The use of the phone app CBP One to seek asylum imposes yet another problematic barrier to the right to request protection from persecution. CBP Oneis not only a new form of metering with limited scheduling capacity, it raises grave concerns about the privacy and safety of people fleeing death threats. Not all people seeking asylum have access to cell phones or the internet. Even during the first few days of the implementation of CBP One at the San Ysidro Port of Entry, people seeking asylum in Tijuana were unable to access the app due to power outages at shelters related to heavy rain and flooding in the region. The U.S. government has the capacity to process people arriving to seek asylum and should do so for all who fear return to their home country. Forcing individuals fleeing their lives to jump through technological hoops and provide sensitive information restricts their right to seek asylum.

While the Biden administration has created a limited pathway for some citizens of Cuba, Haiti, Nicaragua and Venezuela to travel by plane to the United States, the creation of regular pathways should never be conditioned on the unlawful evisceration of the asylum system or the criminalization and marginalization of people fleeing danger. The fact that this option is described by the administration as a “legal pathway” in contrast to fleeing to the border shows that the administration has joined the far right in promoting the false narrative that seeking asylum is not legal. Seeking asylum is absolutely legal. Furthermore, the requirement that applicants for this pathway have a financial sponsor in the United States ensures it will be reserved for the most privileged, punishing others for poverty or lack of international ties. This requirement violates the universal human right to seek asylum.

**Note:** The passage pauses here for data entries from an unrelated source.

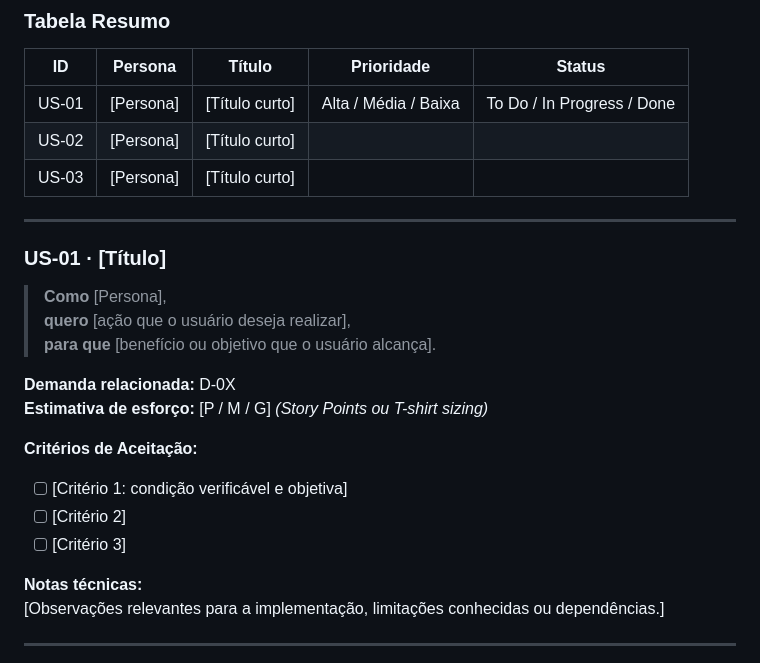
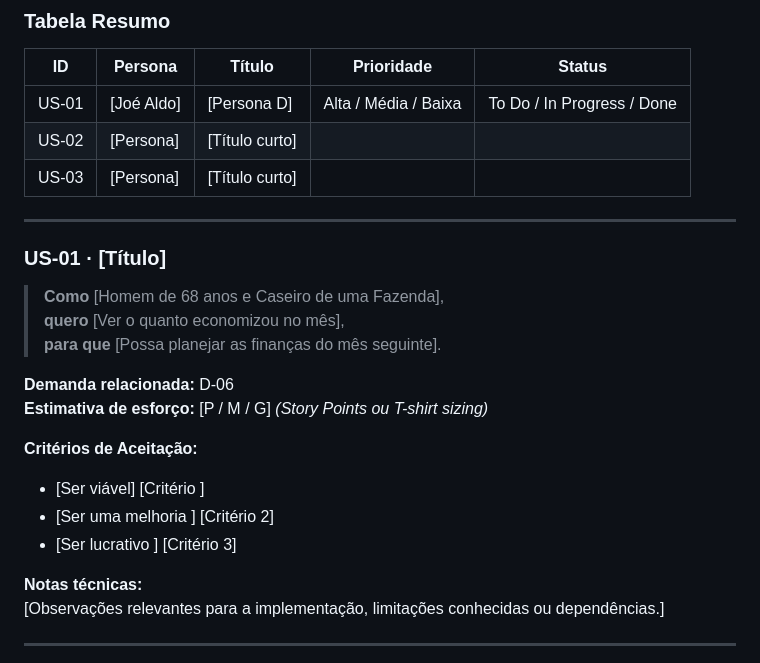
Before and after one commit to fernandadutra/bulbe-squad-matrix, a Markdown page: README_TEMPLATE.md, the part around the change. Rendered like a GitHub page.

```diff
--- a/README_TEMPLATE.md
+++ b/README_TEMPLATE.md
@@ -201,7 +201,7 @@
 
 | ID | Persona | Título | Prioridade | Status |
 |---|---|---|---|---|
-| US-01 | [Persona] | [Título curto] | Alta / Média / Baixa | To Do / In Progress / Done |
+| US-01 | [Joé Aldo] | [Persona D] | Alta / Média / Baixa | To Do / In Progress / Done |
 | US-02 | [Persona] | [Título curto] | | |
 | US-03 | [Persona] | [Título curto] | | |
 
@@ -209,17 +209,17 @@
 
 ### US-01 · [Título]
 
-> **Como** [Persona],
-> **quero** [ação que o usuário deseja realizar],
-> **para que** [benefício ou objetivo que o usuário alcança].
+> **Como** [Homem de 68 anos e Caseiro de uma Fazenda],
+> **quero** [Ver o quanto economizou no mês],
+> **para que** [Possa planejar as finanças do mês seguinte].
 
-**Demanda relacionada:** D-0X
+**Demanda relacionada:** D-06
 **Estimativa de esforço:** [P / M / G] *(Story Points ou T-shirt sizing)*
 
 **Critérios de Aceitação:**
-- [ ] [Critério 1: condição verificável e objetiva]
-- [ ] [Critério 2]
-- [ ] [Critério 3]
+- [Ser viável] [Critério ]
+- [Ser uma melhoria ] [Critério 2]
+- [Ser lucrativo ] [Critério 3]
 
 **Notas técnicas:**
 [Observações relevantes para a implementação, limitações conhecidas ou dependências.]
```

Innovation Law Lab, based in Portland, Oregon with projects around the United States, is a nonprofit organization that leverages law, technology and organizing to fight for immigrant and refugee justice. For more information, see and follow us on social media: @innovationlawlab on Facebook & Instagram and @ThinkLawLab on Twitter.